[Web document revisions]
^^^^^^^^^^^^^^^^

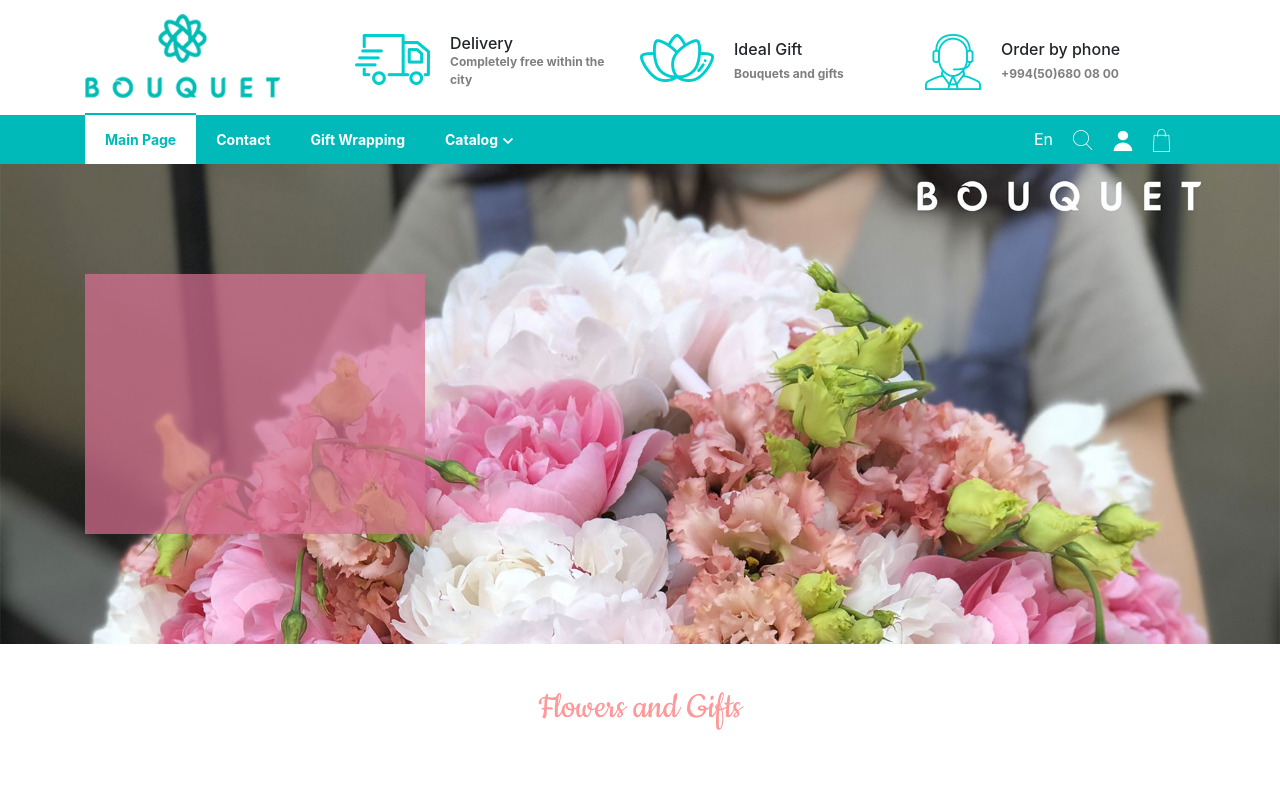
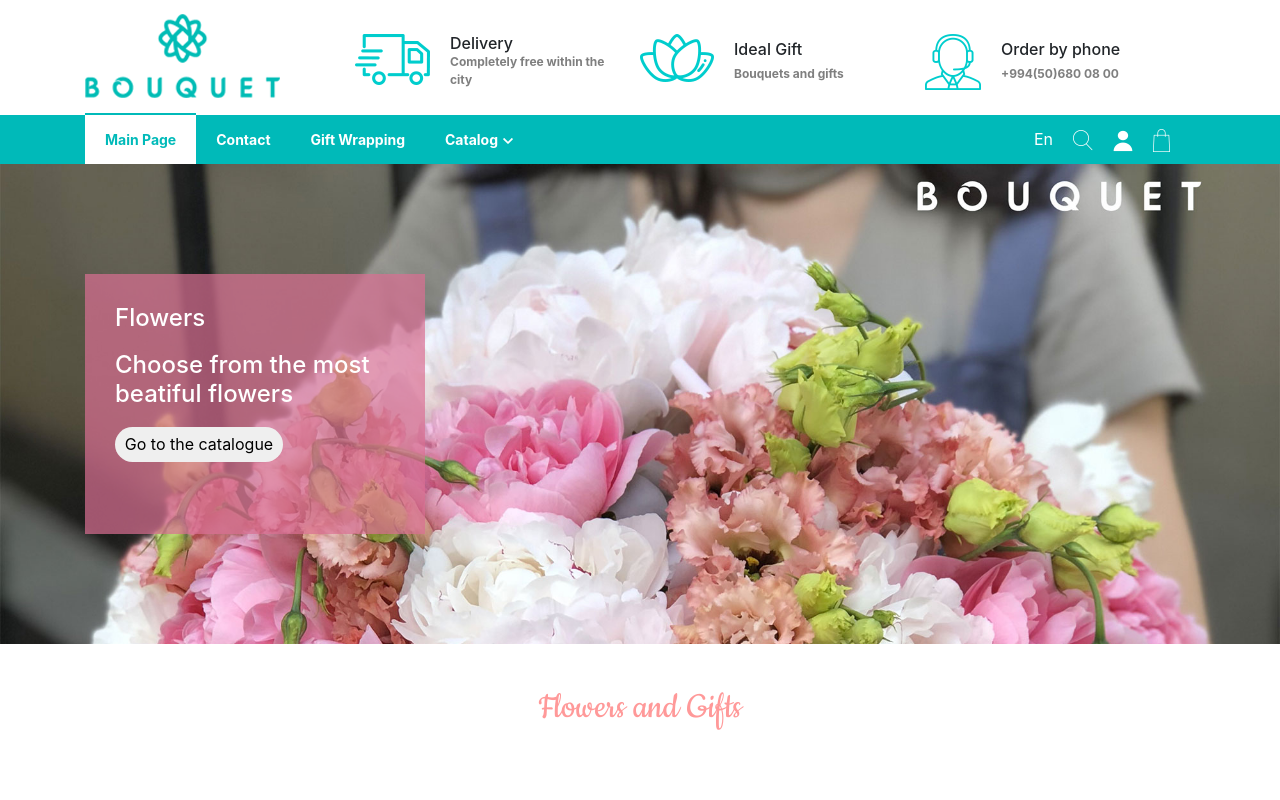
Before and after one commit to theprogbash/milijonasRoziu, a React (Create React App) app: page /home in a window 1280 px wide. Shown: the top 800 px of the page. Built offline with nearby package versions, Linux system fonts and the light colour scheme.

Commit message:
Uninstalled pure-react-carousel

```diff
--- a/package.json
+++ b/package.json
@@ -16,7 +16,6 @@
     "font-awesome": "^4.7.0",
     "jquery": "^3.4.1",
     "node-sass": "^4.13.1",
-    "pure-react-carousel": "^1.25.2",
     "radium": "^0.26.0",
     "react": "^16.12.0",
     "react-animate-on-scroll": "^2.1.5",
--- a/src/layout/MainPage.js
+++ b/src/layout/MainPage.js
@@ -1,8 +1,6 @@
 import React, { Component } from 'react';
 import ScrollAnimation from 'react-animate-on-scroll';
 import 'animate.css/animate.min.css';
-import { CarouselProvider, Slider, Slide, ButtonBack, ButtonNext } from 'pure-react-carousel';
-import 'pure-react-carousel/dist/react-carousel.es.css';
 import './MainPage.css';
 import '../common/ProductCard';
 import { FontAwesomeIcon } from "@fortawesome/react-fontawesome";
@@ -17,25 +15,11 @@ class MainPage extends Component {
                 <header className="Main-page-header">
                     <div className="container">
                         <ScrollAnimation className="Slider-box" animateIn="slideInLeft">
-                            {/* <div className="Slider-box-content">
+                            <div className="Slider-box-content">
                                 <h4>Flowers</h4>
                                 <h4>Choose from the most beatiful flowers</h4>
                                 <button>Go to the catalogue</button>
-                            </div> */}
-                            <CarouselProvider totalSlides={3} className="Slider-box-content">
-                                <Slider>
-                                    <Slide index={0}>
-                                        <h4>Flowers</h4>
-                                        <h4>Choose from the most beatiful flowers</h4>
-                                        <button>Go to the catalogue</button>
-                                    </Slide>
-                                    <Slide index={1}>
-                                        <h4>Gifts</h4>
-                                        <h4>Choose from the most beatiful gifts</h4>
-                                        <button>Go to the catalogue</button>
-                                    </Slide>
-                                </Slider>
-                            </CarouselProvider>
+                            </div>
                         </ScrollAnimation>
                     </div>
                 </header>
```
Also changed, not shown: 1 other file (tests, documents, lock files or other folders).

^^^^^^^^^^^^^^^^

_WHAT THE TASK ASKS_
Return every entry unchanged and skip the pictures.

_REPLY TO THE EXERCISE_
Before and after one commit to theprogbash/milijonasRoziu, a React (Create React App) app: page /home in a window 1280 px wide. Shown: the top 800 px of the page. Built offline with nearby package versions, Linux system fonts and the light colour scheme.

Commit message:
Uninstalled pure-react-carousel

```diff
--- a/package.json
+++ b/package.json
@@ -16,7 +16,6 @@
     "font-awesome": "^4.7.0",
     "jquery": "^3.4.1",
     "node-sass": "^4.13.1",
-    "pure-react-carousel": "^1.25.2",
     "radium": "^0.26.0",
     "react": "^16.12.0",
     "react-animate-on-scroll": "^2.1.5",
--- a/src/layout/MainPage.js
+++ b/src/layout/MainPage.js
@@ -1,8 +1,6 @@
 import React, { Component } from 'react';
 import ScrollAnimation from 'react-animate-on-scroll';
 import 'animate.css/animate.min.css';
-import { CarouselProvider, Slider, Slide, ButtonBack, ButtonNext } from 'pure-react-carousel';
-import 'pure-react-carousel/dist/react-carousel.es.css';
 import './MainPage.css';
 import '../common/ProductCard';
 import { FontAwesomeIcon } from "@fortawesome/react-fontawesome";
@@ -17,25 +15,11 @@ class MainPage extends Component {
                 <header className="Main-page-header">
                     <div className="container">
                         <ScrollAnimation className="Slider-box" animateIn="slideInLeft">
-                            {/* <div className="Slider-box-content">
+                            <div className="Slider-box-content">
                                 <h4>Flowers</h4>
                                 <h4>Choose from the most beatiful flowers</h4>
                                 <button>Go to the catalogue</button>
-                            </div> */}
-                            <CarouselProvider totalSlides={3} className="Slider-box-content">
-                                <Slider>
-                                    <Slide index={0}>
-                                        <h4>Flowers</h4>
-                                        <h4>Choose from the most beatiful flowers</h4>
-                                        <button>Go to the catalogue</button>
-                                    </Slide>
-                                    <Slide index={1}>
-                                        <h4>Gifts</h4>
-                                        <h4>Choose from the most beatiful gifts</h4>
-                                        <button>Go to the catalogue</button>
-                                    </Slide>
-                                </Slider>
-                            </CarouselProvider>
+                            </div>
                         </ScrollAnimation>
                     </div>
                 </header>
```
Also changed, not shown: 1 other file (tests, documents, lock files or other folders).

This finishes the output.